PROBLEM DESCRIPTION - Except for the pictures, output the records in full and exactly.

◆ ◆ ◆ ◆ ◆

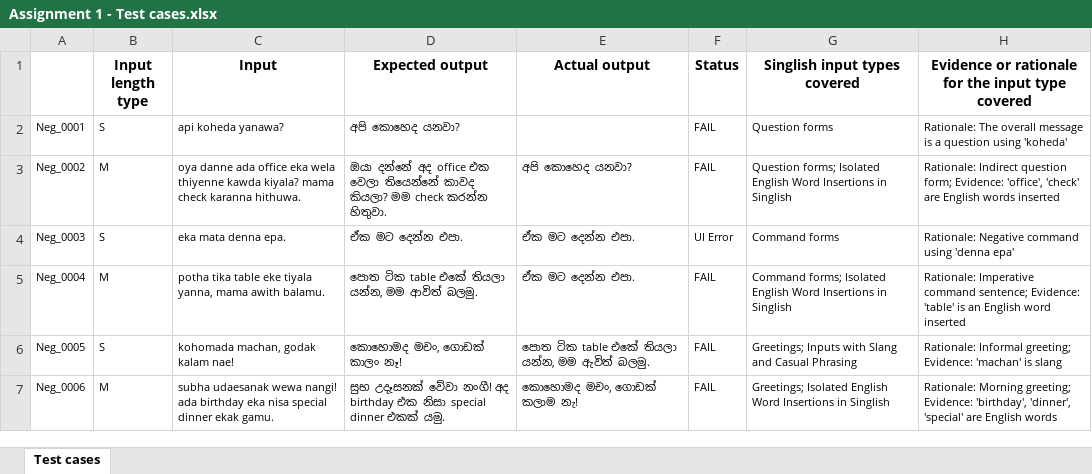
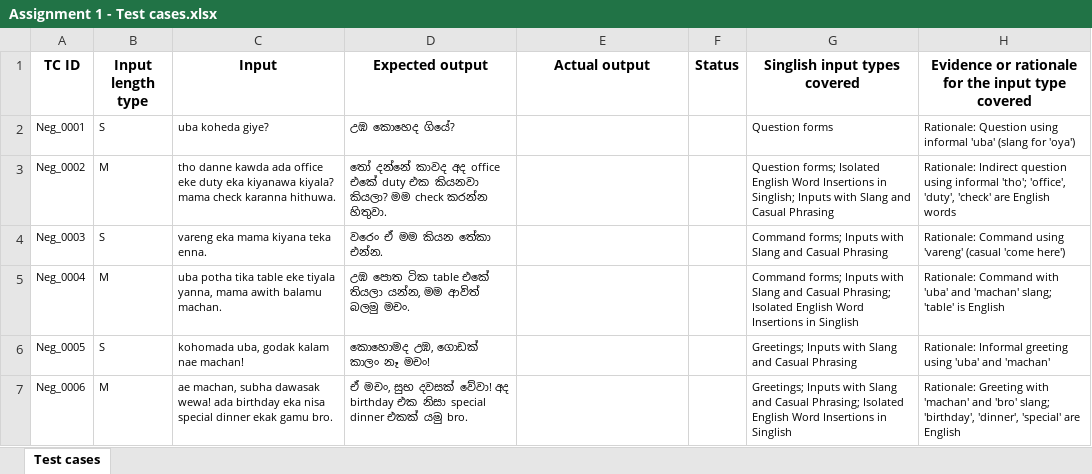
Before and after one commit to Sahan2002-cmd/IT3010-ASSIGNEMENT_01, an Excel workbook: test_automation/Assignment 1 - Test cases.xlsx, sheet Test cases, drawn as a sheet; only a part is shown; values as stored, in another font and other column widths than the file's, no borders; the diff covers the shown part only; the diff names each change by its address in the sheet, - before the commit and + after, or states it on an @@ line.

Commit message:
Update test cases Excel file with changes

```diff
--- a/test_automation/Assignment 1 - Test cases.xlsx (sheet Test cases)
+++ b/test_automation/Assignment 1 - Test cases.xlsx (sheet Test cases)
-A1 text colour: #FFFFFF
+A1 text colour: black
-C2 (Input): api koheda yanawa?
+C2 (Input): uba koheda giye?
-D2 (Expected output): අපි කොහෙද යනවා?
+D2 (Expected output): උඹ කොහෙද ගියේ?
-F2:F3 (Status): FAIL
+F2:F3 (Status): (empty)
-H2: Rationale: The overall message is a question using 'koheda'
+H2: Rationale: Question using informal 'uba' (slang for 'oya')
-C3 (Input): oya danne ada office eka wela thiyenne kawda kiyala? mama…
+C3 (Input): tho danne kawda ada office eke duty eka kiyanawa kiyala? mama…
-D3 (Expected output): ඔයා දන්නේ අද office එක වෙලා තියෙන්නේ කාවද කියලා? මම…
+D3 (Expected output): තෝ දන්නේ කාවද අද office එකේ duty එක කියනවා කියලා? මම…
-E3 (Actual output): අපි කොහෙද යනවා?
+E3 (Actual output): (empty)
-G3 (Singlish input types covered): …Insertions in Singlish
+G3 (Singlish input types covered): …Insertions in Singlish; Inputs with Slang and Casual Phrasing
-H3: …Indirect question form; Evidence: 'office', 'check' are English words inserted
+H3: …Indirect question using informal 'tho'; 'office', 'duty', 'check' are English words
-C4 (Input): eka mata denna epa.
+C4 (Input): vareng eka mama kiyana teka enna.
-D4 (Expected output): ඒක මට දෙන්න එපා.
+D4 (Expected output): වරෙං ඒ මම කියන තේකා එන්න.
-E4:E5 (Actual output): ඒක මට දෙන්න එපා.
+E4:E5 (Actual output): (empty)
-F4 (Status): UI Error
+F4 (Status): (empty)
-G4 (Singlish input types covered): Command forms
+G4 (Singlish input types covered): Command forms; Inputs with Slang and Casual Phrasing
-H4: Rationale: Negative command using 'denna epa'
+H4: Rationale: Command using 'vareng' (casual 'come here')
-C5 (Input): potha tika table eke tiyala yanna, mama awith balamu.
+C5 (Input): uba potha tika table eke tiyala yanna, mama awith balamu machan.
-D5 (Expected output): පොත ටික table එකේ තියලා යන්න, මම ආවිත් බලමු.
+D5 (Expected output): උඹ පොත ටික table එකේ තියලා යන්න, මම ආවිත් බලමු මචං.
-F5:F7 (Status): FAIL
+F5:F7 (Status): (empty)
-G5 (Singlish input types covered): Command forms; Isolated English…
+G5 (Singlish input types covered): Command forms; Inputs with Slang and Casual Phrasing; Isolated English…
-H5: Rationale: Imperative command sentence; Evidence: 'table' is an English word inserted
+H5: Rationale: Command with 'uba' and 'machan' slang; 'table' is English
-C6 (Input): kohomada machan, godak kalam nae!
+C6 (Input): kohomada uba, godak kalam nae machan!
-D6 (Expected output): කොහොමද මචං, ගොඩක් කාලං නෑ!
+D6 (Expected output): කොහොමද උඹ, ගොඩක් කාලං නෑ මචං!
-E6 (Actual output): පොත ටික table එකේ තියලා යන්න, මම ඇවිත් බලමු.
+E6 (Actual output): (empty)
-H6: Rationale: Informal greeting; Evidence: 'machan' is slang
+H6: Rationale: Informal greeting using 'uba' and 'machan'
-C7 (Input): subha udaesanak wewa nangi! ada birthday eka nisa special dinner ekak gamu.
+C7 (Input): ae machan, subha dawasak wewa! ada birthday eka nisa special dinner ekak gamu bro.
-D7 (Expected output): සුභ උදෑසනක් වේවා නංගී! අද birthday එක නිසා special dinner එකක් යමු.
+D7 (Expected output): ඒ මචං, සුභ දවසක් වේවා! අද birthday එක නිසා special dinner එකක් යමු bro.
-E7 (Actual output): කොහොමද මචං, ගොඩක් කලාම නැ!
+E7 (Actual output): (empty)
-G7 (Singlish input types covered): Greetings; Isolated English…
+G7 (Singlish input types covered): Greetings; Inputs with Slang and Casual Phrasing; Isolated English…
-H7: Rationale: Morning greeting; Evidence: 'birthday', 'dinner', 'special' are English words
+H7: Rationale: Greeting with 'machan' and 'bro' slang; 'birthday', 'dinner', 'special' are English
```
Also changed, not shown: 25 added rows and 230 edited cells elsewhere in this sheet.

◆ ◆ ◆ ◆ ◆

ANSWER SECTION -
Before and after one commit to Sahan2002-cmd/IT3010-ASSIGNEMENT_01, an Excel workbook: test_automation/Assignment 1 - Test cases.xlsx, sheet Test cases, drawn as a sheet; only a part is shown; values as stored, in another font and other column widths than the file's, no borders; the diff covers the shown part only; the diff names each change by its address in the sheet, - before the commit and + after, or states it on an @@ line.

Commit message:
Update test cases Excel file with changes

```diff
--- a/test_automation/Assignment 1 - Test cases.xlsx (sheet Test cases)
+++ b/test_automation/Assignment 1 - Test cases.xlsx (sheet Test cases)
-A1 text colour: #FFFFFF
+A1 text colour: black
-C2 (Input): api koheda yanawa?
+C2 (Input): uba koheda giye?
-D2 (Expected output): අපි කොහෙද යනවා?
+D2 (Expected output): උඹ කොහෙද ගියේ?
-F2:F3 (Status): FAIL
+F2:F3 (Status): (empty)
-H2: Rationale: The overall message is a question using 'koheda'
+H2: Rationale: Question using informal 'uba' (slang for 'oya')
-C3 (Input): oya danne ada office eka wela thiyenne kawda kiyala? mama…
+C3 (Input): tho danne kawda ada office eke duty eka kiyanawa kiyala? mama…
-D3 (Expected output): ඔයා දන්නේ අද office එක වෙලා තියෙන්නේ කාවද කියලා? මම…
+D3 (Expected output): තෝ දන්නේ කාවද අද office එකේ duty එක කියනවා කියලා? මම…
-E3 (Actual output): අපි කොහෙද යනවා?
+E3 (Actual output): (empty)
-G3 (Singlish input types covered): …Insertions in Singlish
+G3 (Singlish input types covered): …Insertions in Singlish; Inputs with Slang and Casual Phrasing
-H3: …Indirect question form; Evidence: 'office', 'check' are English words inserted
+H3: …Indirect question using informal 'tho'; 'office', 'duty', 'check' are English words
-C4 (Input): eka mata denna epa.
+C4 (Input): vareng eka mama kiyana teka enna.
-D4 (Expected output): ඒක මට දෙන්න එපා.
+D4 (Expected output): වරෙං ඒ මම කියන තේකා එන්න.
-E4:E5 (Actual output): ඒක මට දෙන්න එපා.
+E4:E5 (Actual output): (empty)
-F4 (Status): UI Error
+F4 (Status): (empty)
-G4 (Singlish input types covered): Command forms
+G4 (Singlish input types covered): Command forms; Inputs with Slang and Casual Phrasing
-H4: Rationale: Negative command using 'denna epa'
+H4: Rationale: Command using 'vareng' (casual 'come here')
-C5 (Input): potha tika table eke tiyala yanna, mama awith balamu.
+C5 (Input): uba potha tika table eke tiyala yanna, mama awith balamu machan.
-D5 (Expected output): පොත ටික table එකේ තියලා යන්න, මම ආවිත් බලමු.
+D5 (Expected output): උඹ පොත ටික table එකේ තියලා යන්න, මම ආවිත් බලමු මචං.
-F5:F7 (Status): FAIL
+F5:F7 (Status): (empty)
-G5 (Singlish input types covered): Command forms; Isolated English…
+G5 (Singlish input types covered): Command forms; Inputs with Slang and Casual Phrasing; Isolated English…
-H5: Rationale: Imperative command sentence; Evidence: 'table' is an English word inserted
+H5: Rationale: Command with 'uba' and 'machan' slang; 'table' is English
-C6 (Input): kohomada machan, godak kalam nae!
+C6 (Input): kohomada uba, godak kalam nae machan!
-D6 (Expected output): කොහොමද මචං, ගොඩක් කාලං නෑ!
+D6 (Expected output): කොහොමද උඹ, ගොඩක් කාලං නෑ මචං!
-E6 (Actual output): පොත ටික table එකේ තියලා යන්න, මම ඇවිත් බලමු.
+E6 (Actual output): (empty)
-H6: Rationale: Informal greeting; Evidence: 'machan' is slang
+H6: Rationale: Informal greeting using 'uba' and 'machan'
-C7 (Input): subha udaesanak wewa nangi! ada birthday eka nisa special dinner ekak gamu.
+C7 (Input): ae machan, subha dawasak wewa! ada birthday eka nisa special dinner ekak gamu bro.
-D7 (Expected output): සුභ උදෑසනක් වේවා නංගී! අද birthday එක නිසා special dinner එකක් යමු.
+D7 (Expected output): ඒ මචං, සුභ දවසක් වේවා! අද birthday එක නිසා special dinner එකක් යමු bro.
-E7 (Actual output): කොහොමද මචං, ගොඩක් කලාම නැ!
+E7 (Actual output): (empty)
-G7 (Singlish input types covered): Greetings; Isolated English…
+G7 (Singlish input types covered): Greetings; Inputs with Slang and Casual Phrasing; Isolated English…
-H7: Rationale: Morning greeting; Evidence: 'birthday', 'dinner', 'special' are English words
+H7: Rationale: Greeting with 'machan' and 'bro' slang; 'birthday', 'dinner', 'special' are English
```
Also changed, not shown: 25 added rows and 230 edited cells elsewhere in this sheet.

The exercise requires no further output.